In many cases, you’ll find that property demands you put all (or most) of your nest eggs in the one basket. There’s safety in numbers so diversification is your friend. Share portfolios, by their very nature, lend themselves to risk-spreading across a variety of industries, countries and more.
Cash! And risk pt1
Ok, let’s say you need to put your hands on some cash for a key purchase, upgrade, re-investment – whatever. This is an interesting one because the deciding factor probably speaks to a simple qualifier. How much? If smaller amounts are needed, accessing limited funds from your portfolio is simple – unless the company’s value falls dramatically (it can happen) leaving you less at that moment than you anticipated. Worse, if the company into which you’ve invested funds goes bust, you’re in line behind the liquidators…
Selling a property, as you may well know, can be a convoluted process taking weeks and sometimes months. Realistically, the value should not fall dramatically (has happened though) and many can bank on profiting from their property investment. It would seem that property is a more dependable and stable income source.
Risk pt 2
Firstly, expenses. Think about property maintenance, rates and taxes, insurances and more taxes. Think about interest rates. Interest rates can increase your repayments and many find their returns stymied by interest rate fluctuations. Couple that with the all-important occupancy and that leaves the property investor plenty to think about. Too much? The last thing you want is to owe the bank more than the property is worth, particularly with talk that negative gearing could be on its last legs due to budgetary pressures.
Time and effort

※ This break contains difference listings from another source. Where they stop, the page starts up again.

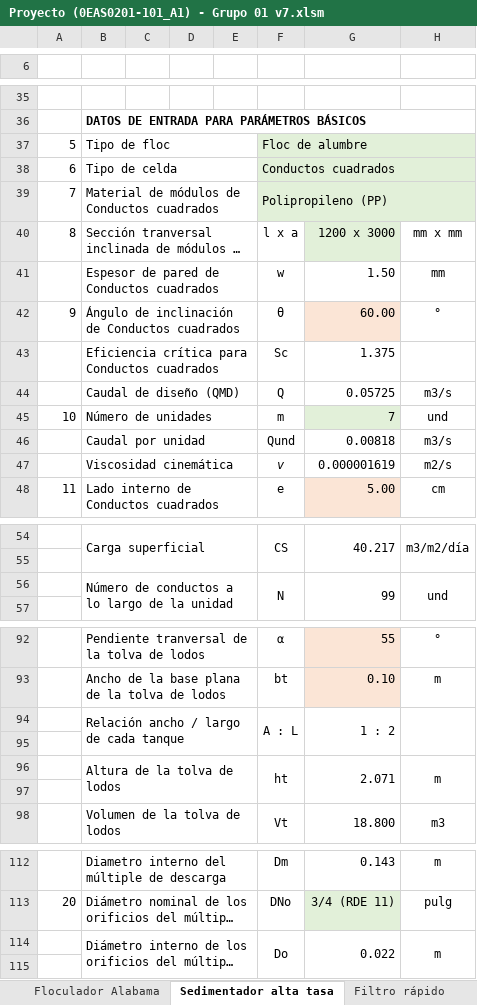
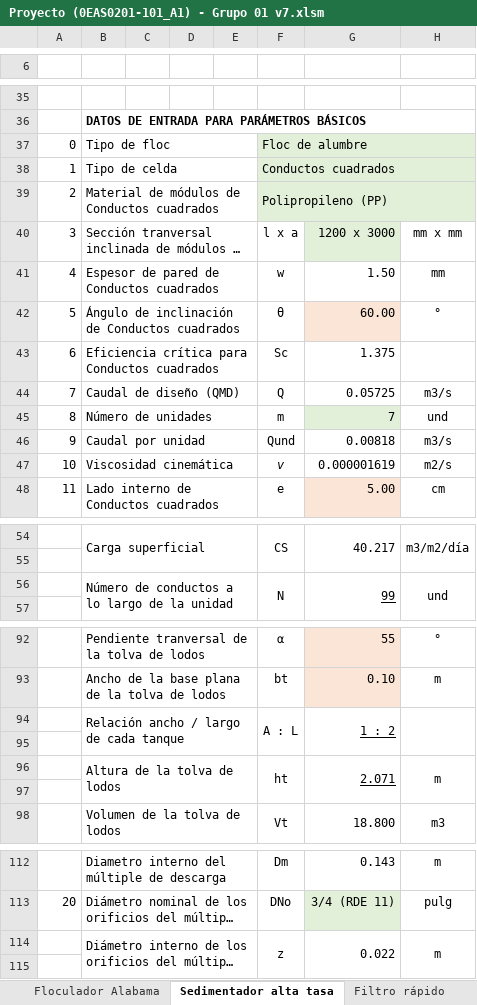
Before and after one commit to VR04/repoAguas, an Excel workbook: Excel/Proyecto (0EAS0201-101_A1) - Grupo 01 v7.xlsm, sheet Sedimentador alta tasa, drawn as a sheet; only a part is shown, gaps mark what is left out; long unchanged cells end in …; values as stored, in another font and other column widths than the file's, no borders; charts and pictures not drawn; the diff names each change by its address in the sheet, - before the commit and + after, or states it on an @@ line.

```diff
--- a/Excel/Proyecto (0EAS0201-101_A1) - Grupo 01 v7.xlsm (sheet Sedimentador alta tasa)
+++ b/Excel/Proyecto (0EAS0201-101_A1) - Grupo 01 v7.xlsm (sheet Sedimentador alta tasa)
-A37: 5
+A37: 0
-A38: 6
+A38: 1
-A39: 7
+A39: 2
-A40: 8
+A40: 3
-A41: (empty)
+A41: 4
-A42: 9
+A42: 5
-A43: (empty)
+A43: 6
-A44: (empty)
+A44: 7
-A45: 10
+A45: 8
-A46: (empty)
+A46: 9
-A47: (empty)
+A47: 10
-G56 underline: off
+G56 underline: on
-G94 underline: off
+G94 underline: on
-G96 underline: off
+G96 underline: on
-F114: Do
+F114: z
```
Also changed, not shown: formulas that keep their value, Excel/Proyecto (0EAS0201-101_A1) - Grupo 01 v9.xlsm, 1 other file.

Let’s be clear – there’s no such thing as set and forget. That said, the share market typically demands research, vigilance and regular deposits into your personal knowledge bank. Property is a different story, the research comes prior to point of purchase and generally speaking the rest is a matter of maintenance (in its many and varied forms). The share market can handsomely reward the diligent researcher and punish those that frequently take their eye off the ball.
Alright, we need a tie-breaker and the tie-breaker is, as always, your personal circumstances. Those should be at the forefront of your considerations – always.
And given that there are certainly more investment options than simply property versus shares, you should enlist the help and advice or your trusted adviser to help make the call. Feel free to chime in with your opinions and experiences, questions or concerns.
Disclaimer: The information provided on this website is general in nature and does not constitute advice. You need to consider with your financial situation and your particular needs prior to making any strategy or products decision. Pekada will endeavour to update the website as needed. However, information can change without notice and Pekada does not guarantee the accuracy of information on the website, including information provided by third parties, at any particular time Unless otherwise specified, copyright or information provided on this website is owned by Charter Financial Planning. You may not alter or modify this information in any way, including the removal of this copyright notice.
Wealth Collective trading as Pekada (ABN 95 624 612 684), corporate authorised representative (CAR), number 1263725, is authorised to provide financial services on behalf of Communitas Wealth Pty Ltd.
The information provided on this website is general in nature and does not constitute advice. You need to consider with your financial situation and your particular needs prior to making any strategy or products decision. Pekada will endeavour to update the website as needed. However, information can change without notice and Pekada does not guarantee the accuracy of information on the website, including information provided by third parties, at any particular time Unless otherwise specified, copyright or information provided on this website is owned by Communitas. You may not alter or modify this information in any way, including the removal of this copyright notice.